Maybe required testing will make a come-back, maybe some new test will come to dominate SAT and ACT, or maybe (but less likely) standardized testing will disappear. But the middle ground of “send us scores if you want to” won’t be around for too long, because there’s no good reason for it to exist.
It’s a question I hear all the time: “I got _____ on the SAT. Is that good?” Everyone would like to know that their test scores are good. That they’re valuable, that they’re going to help a student get what she wants, like admission to a top-choice college or a scholarship. The problem, of course, is that none of us are quite sure what makes a test score “good.”
What I’d like to do today is go over all the ways I can think to answer that question, from the fairly objective to the completely dysfunctional. There are a lot of ways to think about your test scores.
SAT scores are weird. You get a number, ending in a zero, on a scale of 200 to 800, twice: one for reading & writing, one for math. You get a total score between 400 and 1600...except, of course, for those years when the writing was separate and you got somewhere between 600 and 2400. You're allowed to take the test multiple times and combine your highest reading & writing score with your highest math score, giving you a "superscore" that's higher than the total scores you got any of the individual times you took the test.
And then what? What does that number even mean?

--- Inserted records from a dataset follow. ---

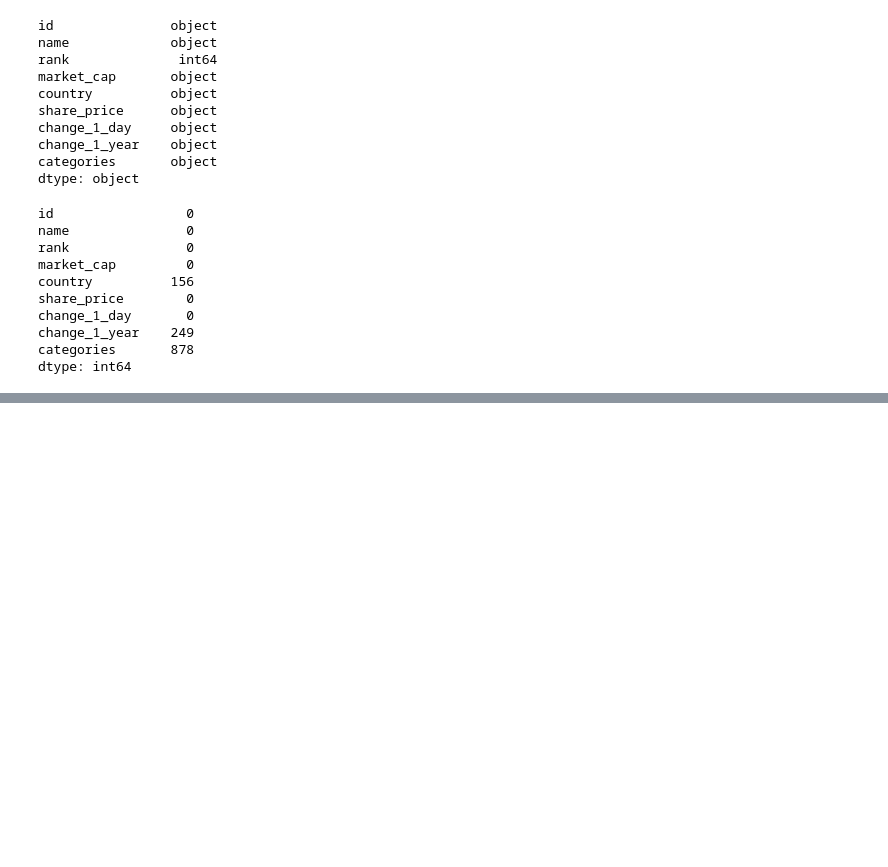
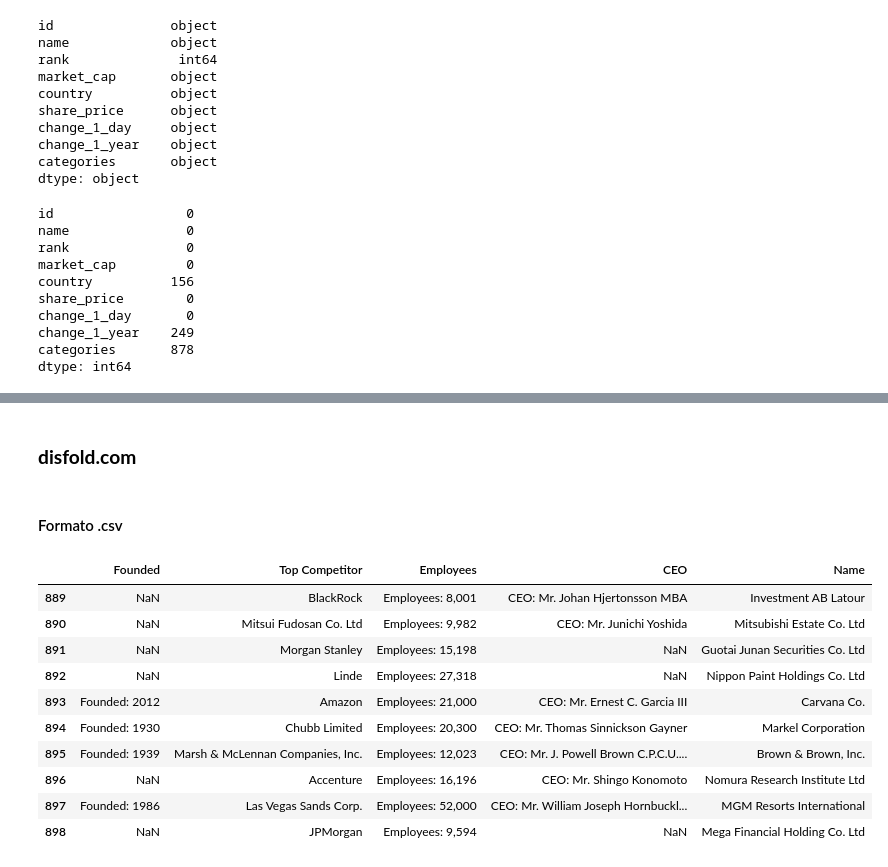
Before and after one commit to Elisabetta99/IDD_HW8, a Jupyter notebook: analisiDataset.ipynb, the cells around one changed output, grey strips where cells are left out. Drawn from its saved outputs; the diff is of its cells as text; code cells hidden in the pictures; blank space fills up the shorter version.

```diff
--- a/analisiDataset.ipynb
+++ b/analisiDataset.ipynb
@@ -218,0 +780,19 @@ dtype: int64
+# %% [markdown]
+### **disfold.com**
+# %% [markdown]
+#### Formato .csv
+# %%
+dis1 = pd.read_csv("de-sources-2022-2023/disfold.com/disfold.csv")
+dis1.tail(10)
+# %% [output]
+|  | Founded | Top Competitor | Employees | CEO | Name |
+| 889 | NaN | BlackRock | Employees: 8,001 | CEO: Mr. Johan Hjertonsson MBA | Investment AB Latour |
+| 890 | NaN | Mitsui Fudosan Co. Ltd | Employees: 9,982 | CEO: Mr. Junichi Yoshida | Mitsubishi Estate Co. Ltd |
+| 891 | NaN | Morgan Stanley | Employees: 15,198 | NaN | Guotai Junan Securities Co. Ltd |
+| 892 | NaN | Linde | Employees: 27,318 | NaN | Nippon Paint Holdings Co. Ltd |
+| 893 | Founded: 2012 | Amazon | Employees: 21,000 | CEO: Mr. Ernest C. Garcia III | Carvana Co. |
+| 894 | Founded: 1930 | Chubb Limited | Employees: 20,300 | CEO: Mr. Thomas Sinnickson Gayner | Markel Corporation |
+| 895 | Founded: 1939 | Marsh & McLennan Companies, Inc. | Employees: 12,023 | CEO: Mr. J. Powell Brown C.P.C.U.... | Brown & Brown, Inc. |
+| 896 | NaN | Accenture | Employees: 16,196 | CEO: Mr. Shingo Konomoto | Nomura Research Institute Ltd |
+| 897 | Founded: 1986 | Las Vegas Sands Corp. | Employees: 52,000 | CEO: Mr. William Joseph Hornbuckl... | MGM Resorts International |
+| 898 | NaN | JPMorgan | Employees: 9,594 | NaN | Mega Financial Holding Co. Ltd |
```
Also changed, not shown: parts of 116 cells of this notebook.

You need to take the SAT, ACT, or both for college admissions, but there's another test you should consider taking for yourself. It's called the Myers-Briggs. The first thing a professional would point out is that the Myers-Briggs is an "instrument," not a test. There aren't It's a way of gauging and categorizing personality.